Uri Singer, the producer of Experimenter, has optioned the rights for a film adaptation of non-nobel-prize-winning author Don DeLillo‘s White Noise, according to Indiewire. The plan is to have Experimenter writer/director Michael Almereyda — with whom, between that film and the upcoming Jon Hamm/Geena Davis/Tim Robbins-starring Marjorie Prime, Singer’s already done his fair share of collaborations — pen the screenplay.
White Noise is carried by undercurrents of unshakeable malaise and alienation, as it sees a professor at a small-town liberal arts college (he teaches in the self-made field of Hitler studies) suddenly dealing (even more than usual, as he’s already somewhat death-obsessed) with his own mortality after a certain Airborne Toxic Event — which merely exacerbates the scary fundamentals of the human condition — while, in the meantime, his current wife deals with a secret addiction to a drug, Dylar, that makes people unafraid of death.
Singer said of the novel in a statement:
I think the book combines a sense of humor with a sense of menace. The book has great dialogue and features many cinematic episodes. It radiates an appreciation of American life but also elements of satire. There’s a central love story between a husband and wife, but with an awareness of the secrets and fears that they keep from one another.

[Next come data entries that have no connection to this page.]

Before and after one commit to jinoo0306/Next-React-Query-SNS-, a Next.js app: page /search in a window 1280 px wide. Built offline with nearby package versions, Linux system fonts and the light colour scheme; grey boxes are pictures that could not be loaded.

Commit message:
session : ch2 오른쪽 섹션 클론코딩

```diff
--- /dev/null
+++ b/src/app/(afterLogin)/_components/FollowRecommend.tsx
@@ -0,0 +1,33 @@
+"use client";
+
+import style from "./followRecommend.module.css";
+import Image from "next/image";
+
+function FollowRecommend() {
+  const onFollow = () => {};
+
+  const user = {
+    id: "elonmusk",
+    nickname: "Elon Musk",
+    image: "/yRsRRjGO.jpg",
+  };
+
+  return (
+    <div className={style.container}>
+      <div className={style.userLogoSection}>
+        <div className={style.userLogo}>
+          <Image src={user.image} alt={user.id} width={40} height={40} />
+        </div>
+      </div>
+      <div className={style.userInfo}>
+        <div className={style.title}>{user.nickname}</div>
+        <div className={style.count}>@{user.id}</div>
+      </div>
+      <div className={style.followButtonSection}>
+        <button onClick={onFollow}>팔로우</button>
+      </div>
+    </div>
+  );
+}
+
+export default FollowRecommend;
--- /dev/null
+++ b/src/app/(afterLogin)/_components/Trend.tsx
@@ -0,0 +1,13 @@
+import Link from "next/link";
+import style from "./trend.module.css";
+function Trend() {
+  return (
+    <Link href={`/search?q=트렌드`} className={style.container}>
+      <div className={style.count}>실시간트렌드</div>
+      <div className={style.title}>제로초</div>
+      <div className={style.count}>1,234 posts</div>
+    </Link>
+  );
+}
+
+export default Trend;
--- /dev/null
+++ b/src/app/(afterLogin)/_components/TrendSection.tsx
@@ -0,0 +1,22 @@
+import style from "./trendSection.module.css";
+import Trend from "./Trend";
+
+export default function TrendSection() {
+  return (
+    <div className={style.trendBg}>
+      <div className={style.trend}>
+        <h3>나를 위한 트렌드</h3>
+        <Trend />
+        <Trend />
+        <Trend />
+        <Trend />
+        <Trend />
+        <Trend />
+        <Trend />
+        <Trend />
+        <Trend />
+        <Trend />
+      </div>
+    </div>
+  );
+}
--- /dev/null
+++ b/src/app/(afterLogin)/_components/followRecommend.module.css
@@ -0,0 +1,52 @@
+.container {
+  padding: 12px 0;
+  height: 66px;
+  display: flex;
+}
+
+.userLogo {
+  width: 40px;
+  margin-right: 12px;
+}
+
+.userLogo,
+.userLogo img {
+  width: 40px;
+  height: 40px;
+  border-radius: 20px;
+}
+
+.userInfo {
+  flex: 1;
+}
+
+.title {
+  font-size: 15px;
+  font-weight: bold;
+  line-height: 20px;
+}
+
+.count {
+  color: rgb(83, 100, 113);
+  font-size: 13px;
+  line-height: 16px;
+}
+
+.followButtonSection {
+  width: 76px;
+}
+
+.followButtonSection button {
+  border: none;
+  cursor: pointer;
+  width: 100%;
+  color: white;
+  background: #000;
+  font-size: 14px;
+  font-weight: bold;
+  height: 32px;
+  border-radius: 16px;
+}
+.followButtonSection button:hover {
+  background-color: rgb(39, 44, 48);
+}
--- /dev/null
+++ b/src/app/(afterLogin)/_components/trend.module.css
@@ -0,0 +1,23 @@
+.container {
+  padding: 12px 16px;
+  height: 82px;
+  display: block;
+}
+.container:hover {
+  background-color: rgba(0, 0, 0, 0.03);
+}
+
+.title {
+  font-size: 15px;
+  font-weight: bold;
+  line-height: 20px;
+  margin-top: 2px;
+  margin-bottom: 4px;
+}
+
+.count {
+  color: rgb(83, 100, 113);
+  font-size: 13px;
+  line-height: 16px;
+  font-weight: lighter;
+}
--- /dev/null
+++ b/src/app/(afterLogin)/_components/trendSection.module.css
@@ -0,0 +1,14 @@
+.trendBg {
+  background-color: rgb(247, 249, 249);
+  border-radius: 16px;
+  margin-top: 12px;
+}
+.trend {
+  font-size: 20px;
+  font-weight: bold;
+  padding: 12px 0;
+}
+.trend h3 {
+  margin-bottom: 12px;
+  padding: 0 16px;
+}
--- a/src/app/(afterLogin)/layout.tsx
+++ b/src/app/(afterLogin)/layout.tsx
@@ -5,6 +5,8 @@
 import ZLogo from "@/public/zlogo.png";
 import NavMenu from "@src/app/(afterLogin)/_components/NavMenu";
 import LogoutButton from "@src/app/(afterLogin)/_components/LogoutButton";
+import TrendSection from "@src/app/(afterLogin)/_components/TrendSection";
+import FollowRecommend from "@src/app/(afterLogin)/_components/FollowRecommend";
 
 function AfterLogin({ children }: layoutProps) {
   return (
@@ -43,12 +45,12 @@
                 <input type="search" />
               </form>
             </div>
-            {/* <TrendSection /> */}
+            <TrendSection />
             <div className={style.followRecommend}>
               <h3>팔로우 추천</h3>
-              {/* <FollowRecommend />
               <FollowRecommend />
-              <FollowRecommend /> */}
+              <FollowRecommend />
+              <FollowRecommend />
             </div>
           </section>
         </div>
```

As Indiewire notes, there’s a lot going on surrounding DeLillo novels onscreen right now — Alex Ross Perry optioned the rights for The Names, while Benoît Jacquot is directing Mathieu Amalric in an adaptation of DeLillo’s short novel, The Body Artist.